#### RECORDS FOR PROCESSING ####
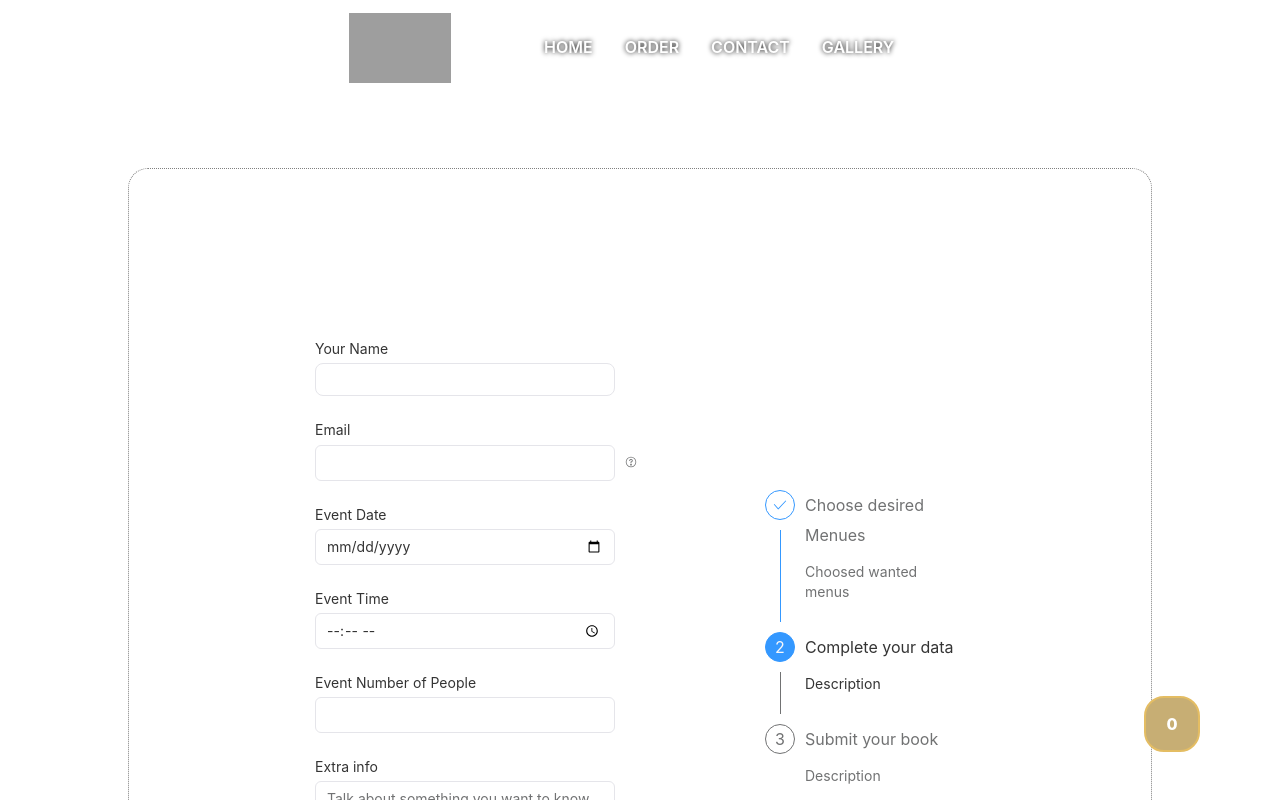
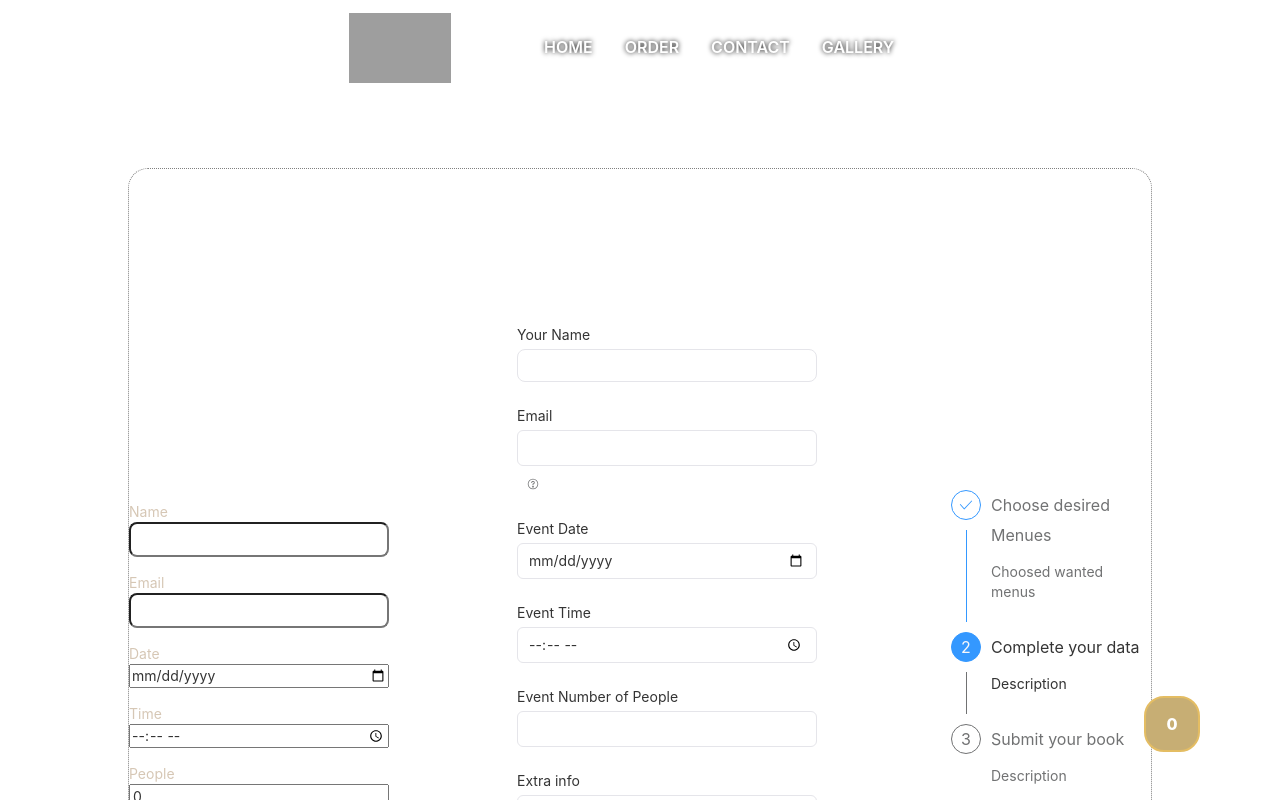
Before and after one commit to LeanM/apetito-granada-web, a React (Create React App) app: page /contact in a window 1280 px wide. Shown: the top 800 px of the page. Built offline with nearby package versions, Linux system fonts and the light colour scheme; grey boxes are pictures that could not be loaded.

Commit message:
Miniimum changes

```diff
--- a/src/components/contact-components/Contact.js
+++ b/src/components/contact-components/Contact.js
@@ -1,11 +1,16 @@
 import { createUseStyles } from "react-jss";
-import React, { useRef, useState } from "react";
+import React, { useEffect, useRef, useState } from "react";
 import { Form, ButtonToolbar, Button, Input } from "rsuite";
 import { Steps } from "rsuite";
 
 export default function Contact() {
   const classes = useStyles();
   const [step, setStep] = useState(1);
+  const [errMsg, setErrMsg] = useState("");
+
+  const userRef = useRef();
+  const errorRef = useRef();
+
   const [email, setEmail] = useState("");
   const [name, setName] = useState("");
   const [eventDate, setEventDate] = useState("");
@@ -24,16 +29,79 @@ export default function Contact() {
     verticalAlign: "top",
   };
 
+  useEffect(() => {
+    console.log(name);
+  }, [name]);
+
   return (
     <div className={classes.container}>
       <div className={classes.dataContainer}>
+        <form className={classes.form}>
+          <label className="login-register__label" htmlFor="name">
+            Name
+          </label>
+          <input
+            type="text"
+            id="name"
+            ref={userRef}
+            autoComplete="off"
+            onChange={(e) => setName(e.target.value)}
+            value={name}
+            required
+          />
+          <label className="login-register__label" htmlFor="email">
+            Email
+          </label>
+          <input
+            type="text"
+            id="email"
+            ref={userRef}
+            autoComplete="off"
+            onChange={(e) => setEmail(e.target.value)}
+            value={email}
+            required
+          />
+          <label className="login-register__label" htmlFor="date">
+            Date
+          </label>
+          <input
+            type="date"
+            id="date"
+            ref={userRef}
+            autoComplete="off"
+            onChange={(e) => setEventDate(e.target.value)}
+            value={eventDate}
+            required
+          />
+          <label className="login-register__label" htmlFor="time">
+            Time
+          </label>
+          <input
+            type="time"
+            id="time"
+            ref={userRef}
+            autoComplete="off"
+            onChange={(e) => setEventTime(e.target.value)}
+            value={eventTime}
+            required
+          />
+          <label className="login-register__label" htmlFor="people">
+            People
+          </label>
+          <input
+            type="number"
+            id="people"
+            ref={userRef}
+            autoComplete="off"
+            onChange={(e) => setPeople(e.target.value)}
+            value={people}
+            required
+          />
+        </form>
         <Form ref={formRef} className={classes.form} onCheck={() => setStep(2)}>
           <Form.Group controlId="name">
             <Form.ControlLabel>Your Name</Form.ControlLabel>
-            <Form.Control
-              onChange={(e) => setName(e.target.value)}
-              name="name"
-            />
+            <Form.Control name="name" />
           </Form.Group>
           <Form.Group controlId="email">
             <Form.ControlLabel>Email</Form.ControlLabel>
@@ -103,5 +171,8 @@ const useStyles = createUseStyles({
     gap: "8rem",
     alignItems: "center",
   },
-  form: {},
+  form: {
+    display: "flex",
+    flexDirection: "column",
+  },
 });
```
####
• TASK DIRECTIONS:
Reproduce every line above exactly as written, omitting the images.

• EXERCISE OUTPUT:
Before and after one commit to LeanM/apetito-granada-web, a React (Create React App) app: page /contact in a window 1280 px wide. Shown: the top 800 px of the page. Built offline with nearby package versions, Linux system fonts and the light colour scheme; grey boxes are pictures that could not be loaded.

Commit message:
Miniimum changes

```diff
--- a/src/components/contact-components/Contact.js
+++ b/src/components/contact-components/Contact.js
@@ -1,11 +1,16 @@
 import { createUseStyles } from "react-jss";
-import React, { useRef, useState } from "react";
+import React, { useEffect, useRef, useState } from "react";
 import { Form, ButtonToolbar, Button, Input } from "rsuite";
 import { Steps } from "rsuite";
 
 export default function Contact() {
   const classes = useStyles();
   const [step, setStep] = useState(1);
+  const [errMsg, setErrMsg] = useState("");
+
+  const userRef = useRef();
+  const errorRef = useRef();
+
   const [email, setEmail] = useState("");
   const [name, setName] = useState("");
   const [eventDate, setEventDate] = useState("");
@@ -24,16 +29,79 @@ export default function Contact() {
     verticalAlign: "top",
   };
 
+  useEffect(() => {
+    console.log(name);
+  }, [name]);
+
   return (
     <div className={classes.container}>
       <div className={classes.dataContainer}>
+        <form className={classes.form}>
+          <label className="login-register__label" htmlFor="name">
+            Name
+          </label>
+          <input
+            type="text"
+            id="name"
+            ref={userRef}
+            autoComplete="off"
+            onChange={(e) => setName(e.target.value)}
+            value={name}
+            required
+          />
+          <label className="login-register__label" htmlFor="email">
+            Email
+          </label>
+          <input
+            type="text"
+            id="email"
+            ref={userRef}
+            autoComplete="off"
+            onChange={(e) => setEmail(e.target.value)}
+            value={email}
+            required
+          />
+          <label className="login-register__label" htmlFor="date">
+            Date
+          </label>
+          <input
+            type="date"
+            id="date"
+            ref={userRef}
+            autoComplete="off"
+            onChange={(e) => setEventDate(e.target.value)}
+            value={eventDate}
+            required
+          />
+          <label className="login-register__label" htmlFor="time">
+            Time
+          </label>
+          <input
+            type="time"
+            id="time"
+            ref={userRef}
+            autoComplete="off"
+            onChange={(e) => setEventTime(e.target.value)}
+            value={eventTime}
+            required
+          />
+          <label className="login-register__label" htmlFor="people">
+            People
+          </label>
+          <input
+            type="number"
+            id="people"
+            ref={userRef}
+            autoComplete="off"
+            onChange={(e) => setPeople(e.target.value)}
+            value={people}
+            required
+          />
+        </form>
         <Form ref={formRef} className={classes.form} onCheck={() => setStep(2)}>
           <Form.Group controlId="name">
             <Form.ControlLabel>Your Name</Form.ControlLabel>
-            <Form.Control
-              onChange={(e) => setName(e.target.value)}
-              name="name"
-            />
+            <Form.Control name="name" />
           </Form.Group>
           <Form.Group controlId="email">
             <Form.ControlLabel>Email</Form.ControlLabel>
@@ -103,5 +171,8 @@ const useStyles = createUseStyles({
     gap: "8rem",
     alignItems: "center",
   },
-  form: {},
+  form: {
+    display: "flex",
+    flexDirection: "column",
+  },
 });
```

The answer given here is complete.